Please reproduce each of the entries below exactly as they appear.

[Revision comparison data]
++++++++++++++++++++

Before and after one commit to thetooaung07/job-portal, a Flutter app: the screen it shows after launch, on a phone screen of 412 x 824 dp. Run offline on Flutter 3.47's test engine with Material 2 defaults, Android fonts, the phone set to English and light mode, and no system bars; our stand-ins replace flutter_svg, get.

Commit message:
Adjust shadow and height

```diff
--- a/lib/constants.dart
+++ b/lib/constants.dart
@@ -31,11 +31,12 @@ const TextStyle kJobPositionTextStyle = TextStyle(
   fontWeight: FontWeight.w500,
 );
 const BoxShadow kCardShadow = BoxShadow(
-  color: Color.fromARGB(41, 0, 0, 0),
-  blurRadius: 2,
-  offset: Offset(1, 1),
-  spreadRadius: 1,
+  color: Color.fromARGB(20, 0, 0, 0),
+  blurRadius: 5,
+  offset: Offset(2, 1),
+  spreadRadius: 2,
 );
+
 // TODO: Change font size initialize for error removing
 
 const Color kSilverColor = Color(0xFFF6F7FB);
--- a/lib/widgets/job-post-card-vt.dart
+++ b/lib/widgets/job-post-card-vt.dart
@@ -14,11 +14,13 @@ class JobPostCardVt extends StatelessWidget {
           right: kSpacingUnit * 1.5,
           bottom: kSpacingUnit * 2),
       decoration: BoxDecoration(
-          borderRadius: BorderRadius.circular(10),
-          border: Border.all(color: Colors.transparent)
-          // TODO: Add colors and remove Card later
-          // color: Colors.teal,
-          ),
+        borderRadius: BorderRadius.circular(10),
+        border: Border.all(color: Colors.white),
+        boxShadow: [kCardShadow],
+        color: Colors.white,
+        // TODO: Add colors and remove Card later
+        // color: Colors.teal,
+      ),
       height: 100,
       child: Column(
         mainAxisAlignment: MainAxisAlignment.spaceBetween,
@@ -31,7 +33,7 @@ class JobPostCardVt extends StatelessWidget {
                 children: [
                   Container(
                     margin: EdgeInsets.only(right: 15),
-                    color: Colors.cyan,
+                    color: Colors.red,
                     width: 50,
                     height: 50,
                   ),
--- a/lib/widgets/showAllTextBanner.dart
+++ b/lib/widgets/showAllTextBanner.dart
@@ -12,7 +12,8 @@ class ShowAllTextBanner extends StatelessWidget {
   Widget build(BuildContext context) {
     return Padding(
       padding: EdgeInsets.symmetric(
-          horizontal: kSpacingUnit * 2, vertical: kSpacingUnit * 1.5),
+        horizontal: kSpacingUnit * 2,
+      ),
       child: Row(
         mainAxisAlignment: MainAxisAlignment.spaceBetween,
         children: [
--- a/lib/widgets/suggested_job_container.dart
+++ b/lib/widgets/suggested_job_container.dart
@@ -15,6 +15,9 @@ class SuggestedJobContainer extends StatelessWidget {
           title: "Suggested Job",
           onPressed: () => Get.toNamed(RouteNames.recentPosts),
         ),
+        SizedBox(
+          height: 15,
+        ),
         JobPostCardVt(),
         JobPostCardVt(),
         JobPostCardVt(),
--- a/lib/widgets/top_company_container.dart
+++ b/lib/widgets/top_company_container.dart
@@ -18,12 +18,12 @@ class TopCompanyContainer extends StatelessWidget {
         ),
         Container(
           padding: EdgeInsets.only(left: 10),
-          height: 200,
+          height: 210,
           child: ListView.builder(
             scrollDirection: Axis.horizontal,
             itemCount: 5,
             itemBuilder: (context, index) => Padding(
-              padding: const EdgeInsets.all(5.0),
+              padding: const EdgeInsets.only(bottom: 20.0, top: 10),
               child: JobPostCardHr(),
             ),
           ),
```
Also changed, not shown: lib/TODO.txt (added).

++++++++++++++++++++

• [REPLY]
Before and after one commit to thetooaung07/job-portal, a Flutter app: the screen it shows after launch, on a phone screen of 412 x 824 dp. Run offline on Flutter 3.47's test engine with Material 2 defaults, Android fonts, the phone set to English and light mode, and no system bars; our stand-ins replace flutter_svg, get.

Commit message:
Adjust shadow and height

```diff
--- a/lib/constants.dart
+++ b/lib/constants.dart
@@ -31,11 +31,12 @@ const TextStyle kJobPositionTextStyle = TextStyle(
   fontWeight: FontWeight.w500,
 );
 const BoxShadow kCardShadow = BoxShadow(
-  color: Color.fromARGB(41, 0, 0, 0),
-  blurRadius: 2,
-  offset: Offset(1, 1),
-  spreadRadius: 1,
+  color: Color.fromARGB(20, 0, 0, 0),
+  blurRadius: 5,
+  offset: Offset(2, 1),
+  spreadRadius: 2,
 );
+
 // TODO: Change font size initialize for error removing
 
 const Color kSilverColor = Color(0xFFF6F7FB);
--- a/lib/widgets/job-post-card-vt.dart
+++ b/lib/widgets/job-post-card-vt.dart
@@ -14,11 +14,13 @@ class JobPostCardVt extends StatelessWidget {
           right: kSpacingUnit * 1.5,
           bottom: kSpacingUnit * 2),
       decoration: BoxDecoration(
-          borderRadius: BorderRadius.circular(10),
-          border: Border.all(color: Colors.transparent)
-          // TODO: Add colors and remove Card later
-          // color: Colors.teal,
-          ),
+        borderRadius: BorderRadius.circular(10),
+        border: Border.all(color: Colors.white),
+        boxShadow: [kCardShadow],
+        color: Colors.white,
+        // TODO: Add colors and remove Card later
+        // color: Colors.teal,
+      ),
       height: 100,
       child: Column(
         mainAxisAlignment: MainAxisAlignment.spaceBetween,
@@ -31,7 +33,7 @@ class JobPostCardVt extends StatelessWidget {
                 children: [
                   Container(
                     margin: EdgeInsets.only(right: 15),
-                    color: Colors.cyan,
+                    color: Colors.red,
                     width: 50,
                     height: 50,
                   ),
--- a/lib/widgets/showAllTextBanner.dart
+++ b/lib/widgets/showAllTextBanner.dart
@@ -12,7 +12,8 @@ class ShowAllTextBanner extends StatelessWidget {
   Widget build(BuildContext context) {
     return Padding(
       padding: EdgeInsets.symmetric(
-          horizontal: kSpacingUnit * 2, vertical: kSpacingUnit * 1.5),
+        horizontal: kSpacingUnit * 2,
+      ),
       child: Row(
         mainAxisAlignment: MainAxisAlignment.spaceBetween,
         children: [
--- a/lib/widgets/suggested_job_container.dart
+++ b/lib/widgets/suggested_job_container.dart
@@ -15,6 +15,9 @@ class SuggestedJobContainer extends StatelessWidget {
           title: "Suggested Job",
           onPressed: () => Get.toNamed(RouteNames.recentPosts),
         ),
+        SizedBox(
+          height: 15,
+        ),
         JobPostCardVt(),
         JobPostCardVt(),
         JobPostCardVt(),
--- a/lib/widgets/top_company_container.dart
+++ b/lib/widgets/top_company_container.dart
@@ -18,12 +18,12 @@ class TopCompanyContainer extends StatelessWidget {
         ),
         Container(
           padding: EdgeInsets.only(left: 10),
-          height: 200,
+          height: 210,
           child: ListView.builder(
             scrollDirection: Axis.horizontal,
             itemCount: 5,
             itemBuilder: (context, index) => Padding(
-              padding: const EdgeInsets.all(5.0),
+              padding: const EdgeInsets.only(bottom: 20.0, top: 10),
               child: JobPostCardHr(),
             ),
           ),
```
Also changed, not shown: lib/TODO.txt (added).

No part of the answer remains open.